▶ Exercise brief
Copy each line of the listing where the word "const" can be found.

▶ Record excerpts
.....

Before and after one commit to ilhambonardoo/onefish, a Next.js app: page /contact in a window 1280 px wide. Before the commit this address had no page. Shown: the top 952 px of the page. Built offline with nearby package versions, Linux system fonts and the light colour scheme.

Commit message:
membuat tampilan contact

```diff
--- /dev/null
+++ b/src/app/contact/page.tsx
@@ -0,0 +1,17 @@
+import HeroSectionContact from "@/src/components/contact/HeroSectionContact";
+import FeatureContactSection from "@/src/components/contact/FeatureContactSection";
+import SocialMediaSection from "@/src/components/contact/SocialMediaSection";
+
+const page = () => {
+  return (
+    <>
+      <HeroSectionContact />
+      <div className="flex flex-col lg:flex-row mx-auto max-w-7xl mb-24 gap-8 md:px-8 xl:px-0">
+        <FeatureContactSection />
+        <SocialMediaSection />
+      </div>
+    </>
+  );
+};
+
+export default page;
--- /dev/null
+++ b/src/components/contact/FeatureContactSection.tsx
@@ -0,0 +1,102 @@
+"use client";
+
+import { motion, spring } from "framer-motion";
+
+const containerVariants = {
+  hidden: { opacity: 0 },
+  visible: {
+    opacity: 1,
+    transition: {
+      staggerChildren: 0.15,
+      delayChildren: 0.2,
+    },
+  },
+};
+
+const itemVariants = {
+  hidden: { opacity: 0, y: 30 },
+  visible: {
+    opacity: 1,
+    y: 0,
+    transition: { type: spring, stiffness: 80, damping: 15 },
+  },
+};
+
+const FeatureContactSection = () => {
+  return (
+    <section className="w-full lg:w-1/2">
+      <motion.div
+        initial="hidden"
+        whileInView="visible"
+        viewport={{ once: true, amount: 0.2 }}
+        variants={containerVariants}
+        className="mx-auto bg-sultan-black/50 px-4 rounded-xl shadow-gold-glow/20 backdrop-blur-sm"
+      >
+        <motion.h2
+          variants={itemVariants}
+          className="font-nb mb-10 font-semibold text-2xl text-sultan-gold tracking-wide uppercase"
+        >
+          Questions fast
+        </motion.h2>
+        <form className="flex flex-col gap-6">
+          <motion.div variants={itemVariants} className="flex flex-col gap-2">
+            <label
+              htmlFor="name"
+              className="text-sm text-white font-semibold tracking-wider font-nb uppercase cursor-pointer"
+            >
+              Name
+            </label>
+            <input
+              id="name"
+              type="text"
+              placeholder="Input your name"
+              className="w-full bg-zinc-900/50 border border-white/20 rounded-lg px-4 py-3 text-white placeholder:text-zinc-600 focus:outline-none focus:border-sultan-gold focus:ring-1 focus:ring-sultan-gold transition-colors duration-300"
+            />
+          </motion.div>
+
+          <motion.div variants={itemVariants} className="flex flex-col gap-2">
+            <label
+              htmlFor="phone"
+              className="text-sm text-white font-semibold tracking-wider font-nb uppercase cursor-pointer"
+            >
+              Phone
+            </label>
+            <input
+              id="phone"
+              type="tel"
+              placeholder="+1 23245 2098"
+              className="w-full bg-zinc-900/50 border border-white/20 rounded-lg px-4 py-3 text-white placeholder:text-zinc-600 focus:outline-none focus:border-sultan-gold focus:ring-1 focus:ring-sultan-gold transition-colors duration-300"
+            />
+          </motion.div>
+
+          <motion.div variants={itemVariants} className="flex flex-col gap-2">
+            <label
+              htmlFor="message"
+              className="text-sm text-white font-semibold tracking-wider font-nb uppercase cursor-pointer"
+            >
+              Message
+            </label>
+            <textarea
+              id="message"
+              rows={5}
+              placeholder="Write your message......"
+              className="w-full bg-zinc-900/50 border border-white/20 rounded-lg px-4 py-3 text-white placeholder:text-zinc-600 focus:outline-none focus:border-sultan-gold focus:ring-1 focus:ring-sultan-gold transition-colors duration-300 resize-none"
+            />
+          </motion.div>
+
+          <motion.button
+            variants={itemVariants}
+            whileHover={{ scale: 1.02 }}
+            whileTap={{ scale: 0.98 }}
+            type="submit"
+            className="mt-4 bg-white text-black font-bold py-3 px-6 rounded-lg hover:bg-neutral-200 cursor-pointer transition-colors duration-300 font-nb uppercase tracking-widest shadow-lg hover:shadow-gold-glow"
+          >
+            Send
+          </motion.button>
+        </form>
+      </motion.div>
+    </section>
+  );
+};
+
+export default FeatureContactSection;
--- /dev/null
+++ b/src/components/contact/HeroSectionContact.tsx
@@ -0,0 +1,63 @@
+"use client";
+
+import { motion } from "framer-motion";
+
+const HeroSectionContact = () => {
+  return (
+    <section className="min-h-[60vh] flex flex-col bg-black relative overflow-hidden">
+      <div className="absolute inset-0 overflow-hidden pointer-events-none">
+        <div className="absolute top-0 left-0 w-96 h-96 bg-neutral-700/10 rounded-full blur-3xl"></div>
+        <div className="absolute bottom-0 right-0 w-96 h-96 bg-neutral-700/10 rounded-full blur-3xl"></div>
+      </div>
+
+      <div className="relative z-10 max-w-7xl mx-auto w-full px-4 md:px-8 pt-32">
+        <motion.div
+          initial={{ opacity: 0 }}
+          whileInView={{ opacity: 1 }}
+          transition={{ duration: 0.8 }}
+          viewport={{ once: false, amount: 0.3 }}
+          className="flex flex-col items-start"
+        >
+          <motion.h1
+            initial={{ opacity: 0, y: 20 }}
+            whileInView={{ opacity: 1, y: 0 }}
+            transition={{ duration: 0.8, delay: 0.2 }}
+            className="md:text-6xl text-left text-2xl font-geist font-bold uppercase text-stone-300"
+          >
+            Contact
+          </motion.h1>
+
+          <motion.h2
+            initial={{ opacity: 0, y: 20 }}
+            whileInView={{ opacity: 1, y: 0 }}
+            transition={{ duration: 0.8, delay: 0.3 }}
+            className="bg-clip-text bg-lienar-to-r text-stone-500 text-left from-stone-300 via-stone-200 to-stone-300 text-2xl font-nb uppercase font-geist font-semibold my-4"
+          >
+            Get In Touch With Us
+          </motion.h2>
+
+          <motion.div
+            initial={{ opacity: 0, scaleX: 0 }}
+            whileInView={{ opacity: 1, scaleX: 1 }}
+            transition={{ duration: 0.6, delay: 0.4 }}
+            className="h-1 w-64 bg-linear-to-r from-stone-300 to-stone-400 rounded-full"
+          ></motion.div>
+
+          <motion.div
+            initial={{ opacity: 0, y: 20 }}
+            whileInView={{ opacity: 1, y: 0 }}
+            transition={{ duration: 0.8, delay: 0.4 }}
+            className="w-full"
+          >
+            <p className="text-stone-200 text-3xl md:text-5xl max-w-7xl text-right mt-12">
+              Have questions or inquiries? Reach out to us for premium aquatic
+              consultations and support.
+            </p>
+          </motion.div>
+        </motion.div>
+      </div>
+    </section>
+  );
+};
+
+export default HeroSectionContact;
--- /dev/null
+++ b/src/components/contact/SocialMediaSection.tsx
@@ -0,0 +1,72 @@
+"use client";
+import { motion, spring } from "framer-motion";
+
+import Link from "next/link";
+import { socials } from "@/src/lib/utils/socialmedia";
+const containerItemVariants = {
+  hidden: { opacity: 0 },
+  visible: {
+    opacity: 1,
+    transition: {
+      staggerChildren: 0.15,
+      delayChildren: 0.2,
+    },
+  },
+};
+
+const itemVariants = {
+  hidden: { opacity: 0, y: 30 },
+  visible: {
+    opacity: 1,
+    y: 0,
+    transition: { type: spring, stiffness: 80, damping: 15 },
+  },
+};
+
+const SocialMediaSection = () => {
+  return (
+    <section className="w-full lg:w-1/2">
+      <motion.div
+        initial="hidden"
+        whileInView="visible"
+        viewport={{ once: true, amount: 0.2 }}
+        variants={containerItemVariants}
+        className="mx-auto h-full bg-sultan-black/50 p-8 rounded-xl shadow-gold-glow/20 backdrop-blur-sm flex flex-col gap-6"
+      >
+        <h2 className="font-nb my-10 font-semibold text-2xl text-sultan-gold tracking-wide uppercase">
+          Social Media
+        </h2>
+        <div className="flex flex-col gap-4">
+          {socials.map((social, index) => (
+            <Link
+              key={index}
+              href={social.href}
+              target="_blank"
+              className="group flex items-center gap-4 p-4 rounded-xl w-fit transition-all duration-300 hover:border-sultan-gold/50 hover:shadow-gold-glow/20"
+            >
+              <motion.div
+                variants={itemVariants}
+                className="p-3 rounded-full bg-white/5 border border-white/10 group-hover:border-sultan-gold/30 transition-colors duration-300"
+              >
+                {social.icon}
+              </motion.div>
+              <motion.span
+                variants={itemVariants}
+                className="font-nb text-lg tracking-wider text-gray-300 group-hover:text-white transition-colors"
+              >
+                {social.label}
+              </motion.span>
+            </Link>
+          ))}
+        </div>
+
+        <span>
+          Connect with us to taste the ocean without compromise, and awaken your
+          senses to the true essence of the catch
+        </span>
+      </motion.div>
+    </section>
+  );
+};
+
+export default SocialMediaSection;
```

.....

▶ Answer box
+const page = () => {
+const containerVariants = {
+const itemVariants = {
+const FeatureContactSection = () => {
+const HeroSectionContact = () => {
+const containerItemVariants = {
+const itemVariants = {
+const SocialMediaSection = () => {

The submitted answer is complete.